[[ Information provided open ]]
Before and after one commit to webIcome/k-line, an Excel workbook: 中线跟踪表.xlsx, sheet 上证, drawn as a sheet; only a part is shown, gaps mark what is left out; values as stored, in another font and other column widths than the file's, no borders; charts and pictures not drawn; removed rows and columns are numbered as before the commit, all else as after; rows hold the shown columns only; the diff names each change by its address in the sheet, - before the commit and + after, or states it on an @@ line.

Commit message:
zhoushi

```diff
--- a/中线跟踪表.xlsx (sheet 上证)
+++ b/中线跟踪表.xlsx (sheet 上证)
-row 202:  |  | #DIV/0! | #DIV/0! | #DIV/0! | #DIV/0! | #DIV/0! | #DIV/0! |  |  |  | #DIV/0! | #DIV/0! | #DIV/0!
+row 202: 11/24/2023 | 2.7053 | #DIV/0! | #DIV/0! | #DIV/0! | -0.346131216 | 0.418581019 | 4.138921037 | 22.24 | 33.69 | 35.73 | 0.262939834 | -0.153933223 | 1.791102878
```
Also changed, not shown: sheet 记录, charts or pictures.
[[ Information provided closed ]]
[[ Information provided open ]]
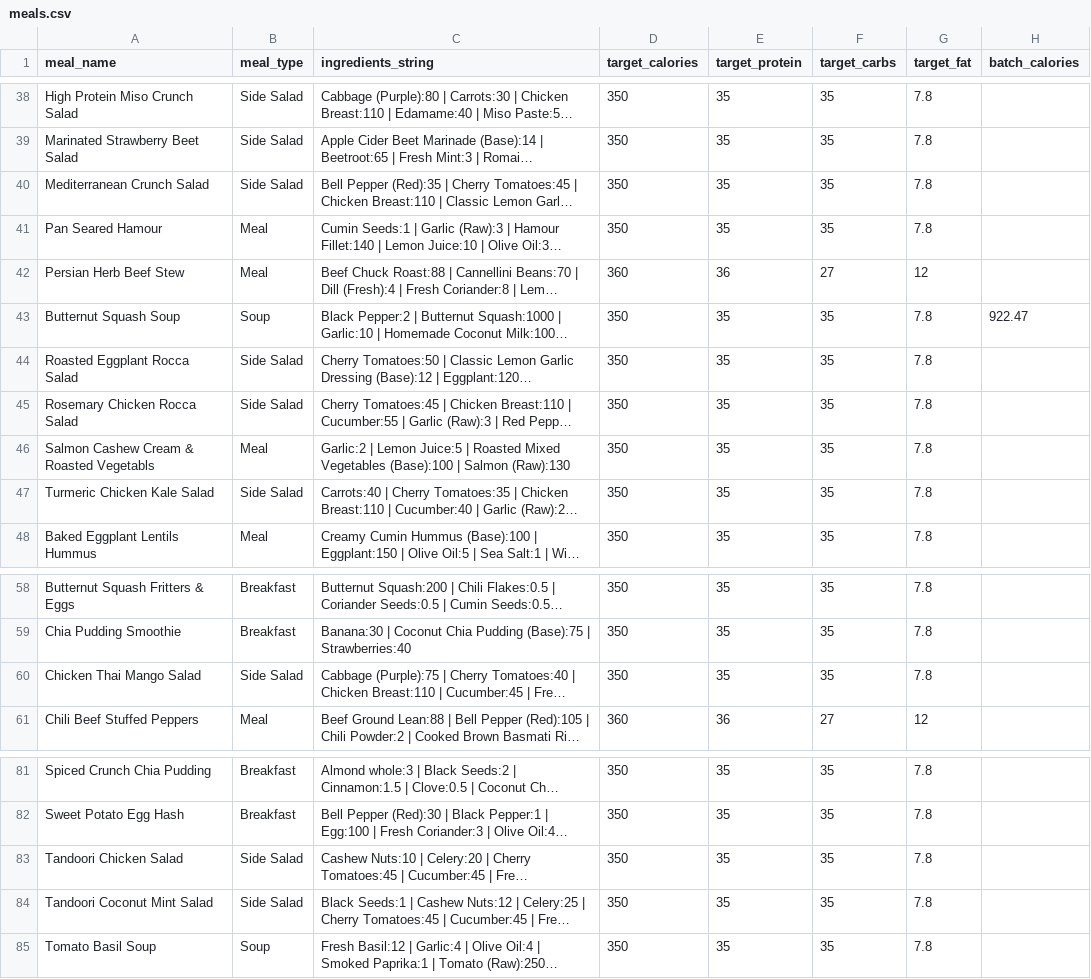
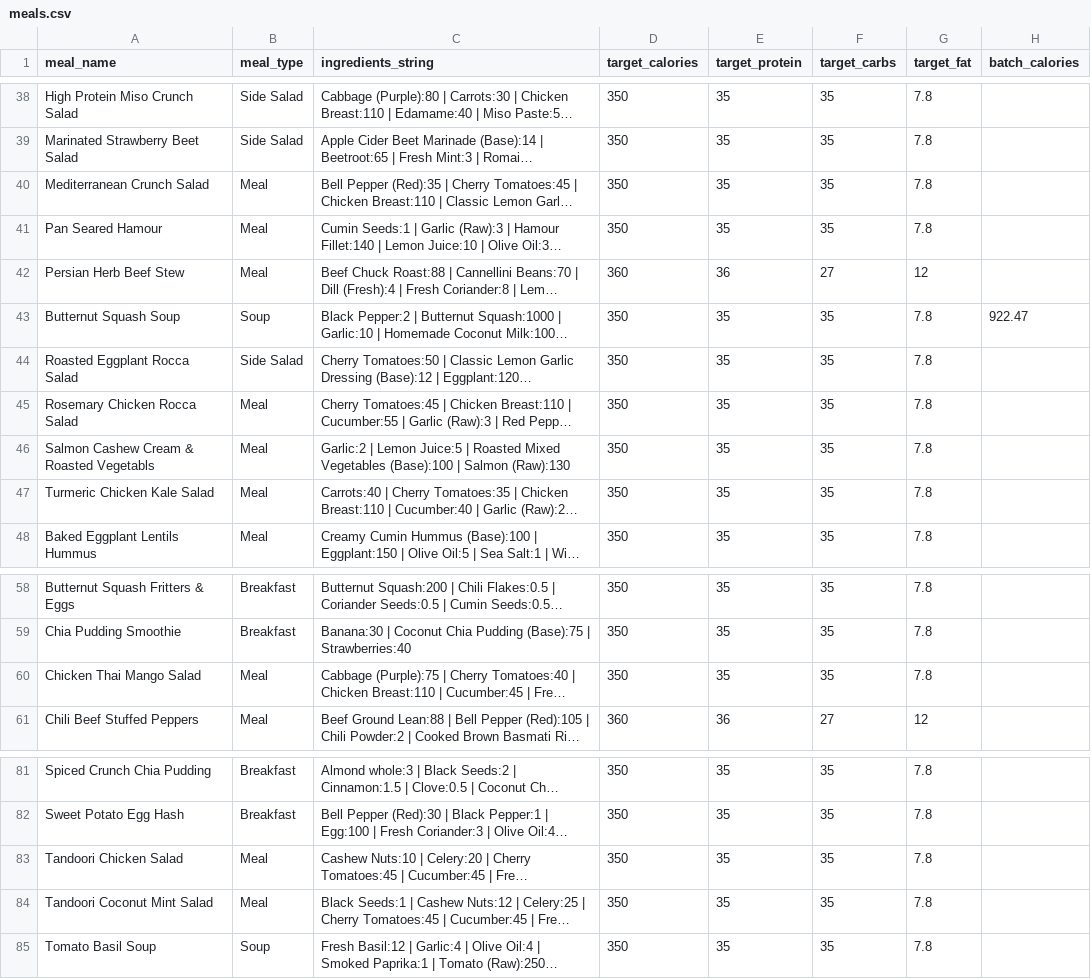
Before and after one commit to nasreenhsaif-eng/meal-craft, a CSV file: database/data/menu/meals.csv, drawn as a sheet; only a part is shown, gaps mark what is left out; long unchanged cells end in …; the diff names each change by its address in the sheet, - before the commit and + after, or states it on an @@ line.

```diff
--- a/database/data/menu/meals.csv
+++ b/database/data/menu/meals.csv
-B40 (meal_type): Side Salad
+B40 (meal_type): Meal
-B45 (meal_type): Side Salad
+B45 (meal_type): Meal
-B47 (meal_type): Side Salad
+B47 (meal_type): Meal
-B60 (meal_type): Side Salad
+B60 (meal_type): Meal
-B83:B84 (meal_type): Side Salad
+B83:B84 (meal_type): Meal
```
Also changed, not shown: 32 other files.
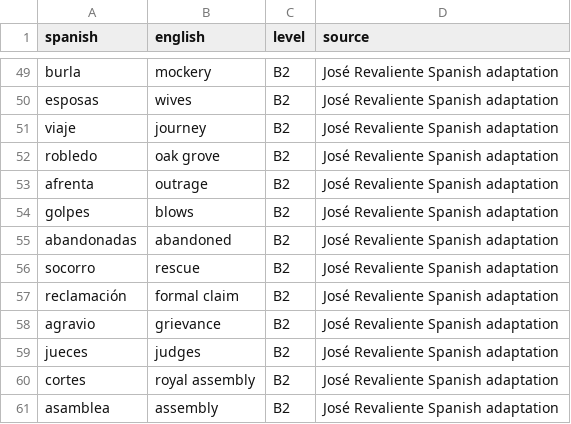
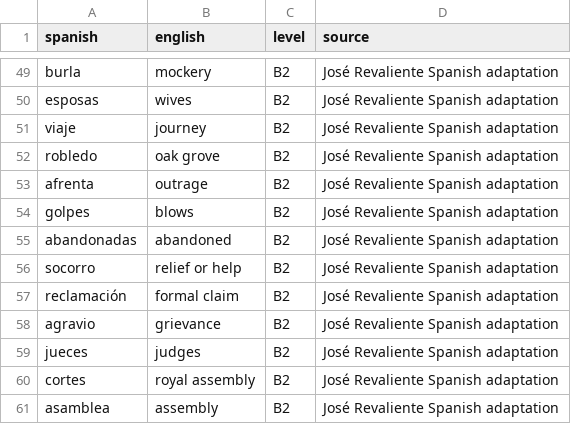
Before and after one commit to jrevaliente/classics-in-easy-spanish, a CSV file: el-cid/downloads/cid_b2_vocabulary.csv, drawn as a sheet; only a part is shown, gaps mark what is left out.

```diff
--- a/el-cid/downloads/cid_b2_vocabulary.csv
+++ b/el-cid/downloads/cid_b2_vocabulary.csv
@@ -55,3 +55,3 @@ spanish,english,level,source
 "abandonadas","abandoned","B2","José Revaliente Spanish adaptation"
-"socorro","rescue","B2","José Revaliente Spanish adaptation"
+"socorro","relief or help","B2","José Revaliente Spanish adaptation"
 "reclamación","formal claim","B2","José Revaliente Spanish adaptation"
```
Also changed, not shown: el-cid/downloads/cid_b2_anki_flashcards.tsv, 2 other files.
[[ Information provided closed ]]
[[ Information provided open ]]
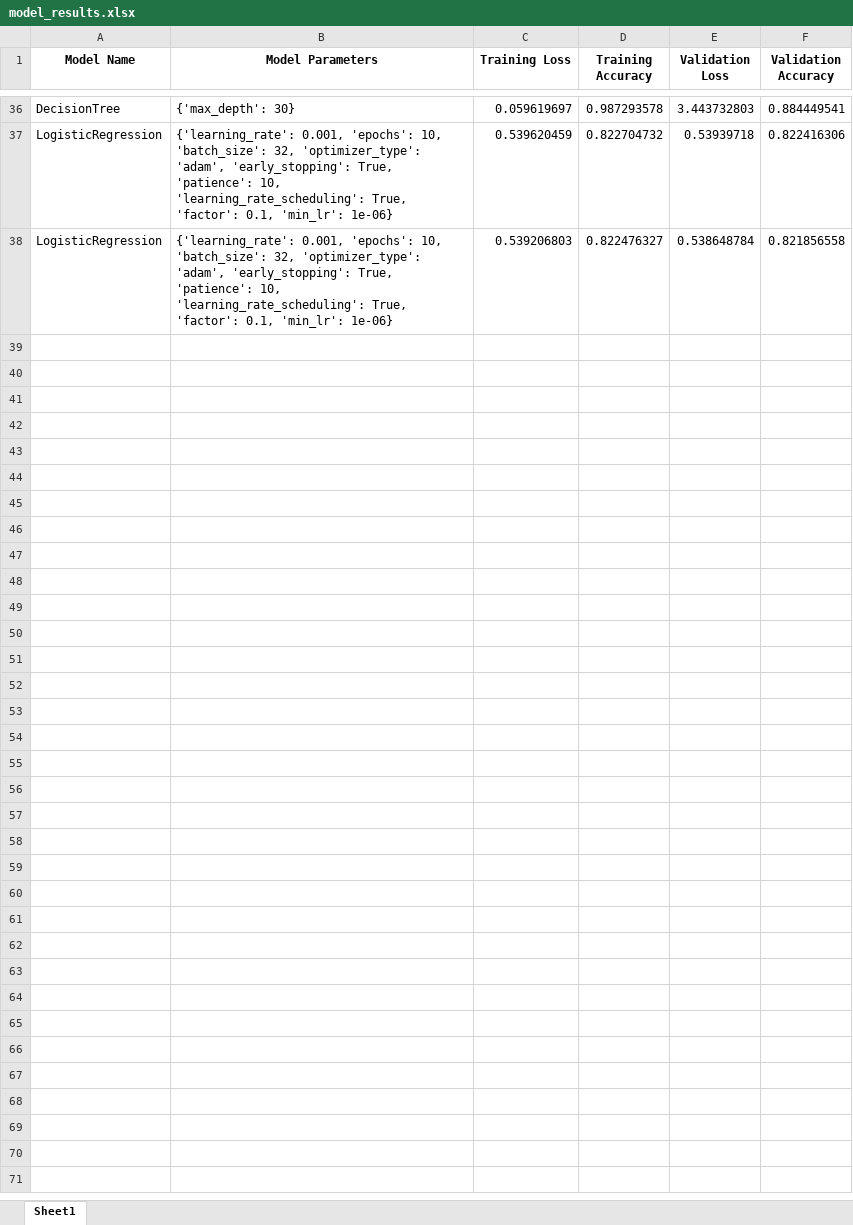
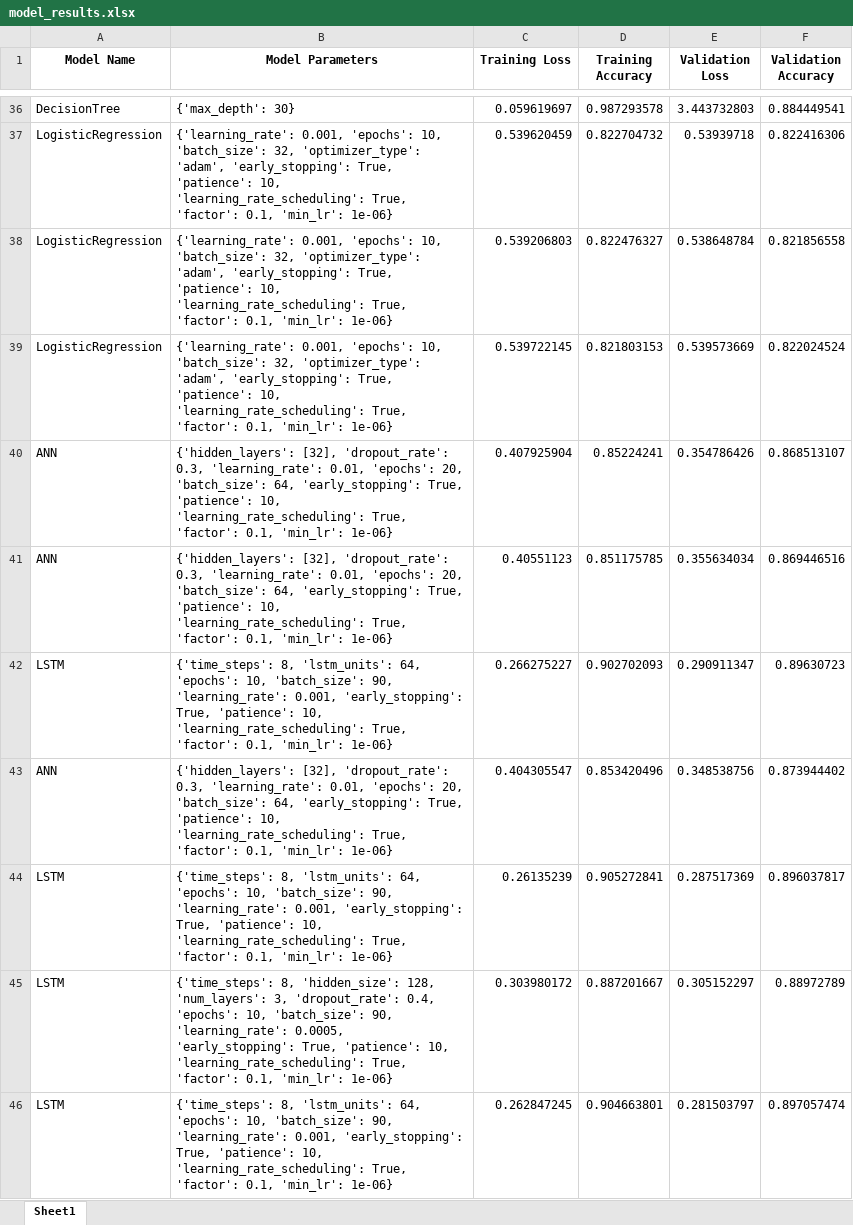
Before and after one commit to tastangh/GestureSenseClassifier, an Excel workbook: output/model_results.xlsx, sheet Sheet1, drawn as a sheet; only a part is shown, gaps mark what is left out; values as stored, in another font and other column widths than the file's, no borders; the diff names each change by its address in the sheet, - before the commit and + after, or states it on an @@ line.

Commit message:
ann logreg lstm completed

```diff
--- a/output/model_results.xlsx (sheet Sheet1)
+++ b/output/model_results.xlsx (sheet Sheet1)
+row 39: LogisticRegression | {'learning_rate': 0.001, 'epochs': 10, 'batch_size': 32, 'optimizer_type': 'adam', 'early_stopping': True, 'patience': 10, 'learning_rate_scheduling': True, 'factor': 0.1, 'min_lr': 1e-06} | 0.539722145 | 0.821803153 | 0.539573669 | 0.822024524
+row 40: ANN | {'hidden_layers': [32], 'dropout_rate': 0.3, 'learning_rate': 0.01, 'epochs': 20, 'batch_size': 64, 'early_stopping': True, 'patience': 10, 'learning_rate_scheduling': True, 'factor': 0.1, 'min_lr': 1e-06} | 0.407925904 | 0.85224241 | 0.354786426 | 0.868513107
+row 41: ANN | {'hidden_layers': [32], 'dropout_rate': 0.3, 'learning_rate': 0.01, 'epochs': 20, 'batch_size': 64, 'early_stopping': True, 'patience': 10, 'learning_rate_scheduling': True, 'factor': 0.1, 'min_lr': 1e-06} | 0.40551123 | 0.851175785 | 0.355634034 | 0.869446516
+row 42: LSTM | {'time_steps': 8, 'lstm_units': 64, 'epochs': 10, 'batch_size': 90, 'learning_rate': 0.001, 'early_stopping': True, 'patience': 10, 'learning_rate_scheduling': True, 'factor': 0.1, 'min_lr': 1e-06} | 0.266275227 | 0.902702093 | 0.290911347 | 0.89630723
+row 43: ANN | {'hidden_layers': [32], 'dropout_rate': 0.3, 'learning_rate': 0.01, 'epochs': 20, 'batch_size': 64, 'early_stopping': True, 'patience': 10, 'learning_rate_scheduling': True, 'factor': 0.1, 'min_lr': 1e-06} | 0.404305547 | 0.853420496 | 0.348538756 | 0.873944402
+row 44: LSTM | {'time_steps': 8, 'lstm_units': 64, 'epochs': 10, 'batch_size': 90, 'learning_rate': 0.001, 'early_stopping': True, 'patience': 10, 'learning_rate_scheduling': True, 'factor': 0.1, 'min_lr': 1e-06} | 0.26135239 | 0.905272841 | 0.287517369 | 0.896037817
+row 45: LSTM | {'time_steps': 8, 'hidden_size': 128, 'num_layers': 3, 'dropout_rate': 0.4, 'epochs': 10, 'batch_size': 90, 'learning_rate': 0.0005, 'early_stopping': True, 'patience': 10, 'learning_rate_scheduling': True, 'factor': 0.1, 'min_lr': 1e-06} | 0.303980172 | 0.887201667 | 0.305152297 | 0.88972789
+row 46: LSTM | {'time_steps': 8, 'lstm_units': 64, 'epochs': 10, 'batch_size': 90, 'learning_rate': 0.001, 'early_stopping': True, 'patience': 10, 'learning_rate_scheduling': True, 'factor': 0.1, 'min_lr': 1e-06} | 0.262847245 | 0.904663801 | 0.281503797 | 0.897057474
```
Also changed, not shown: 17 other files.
[[ Information provided closed ]]
§ Problem description
Each line with the word "Side" in the records above belongs in the result; copy all of them.

§ The answer
-B40 (meal_type): Side Salad
-B45 (meal_type): Side Salad
-B47 (meal_type): Side Salad
-B60 (meal_type): Side Salad
-B83:B84 (meal_type): Side Salad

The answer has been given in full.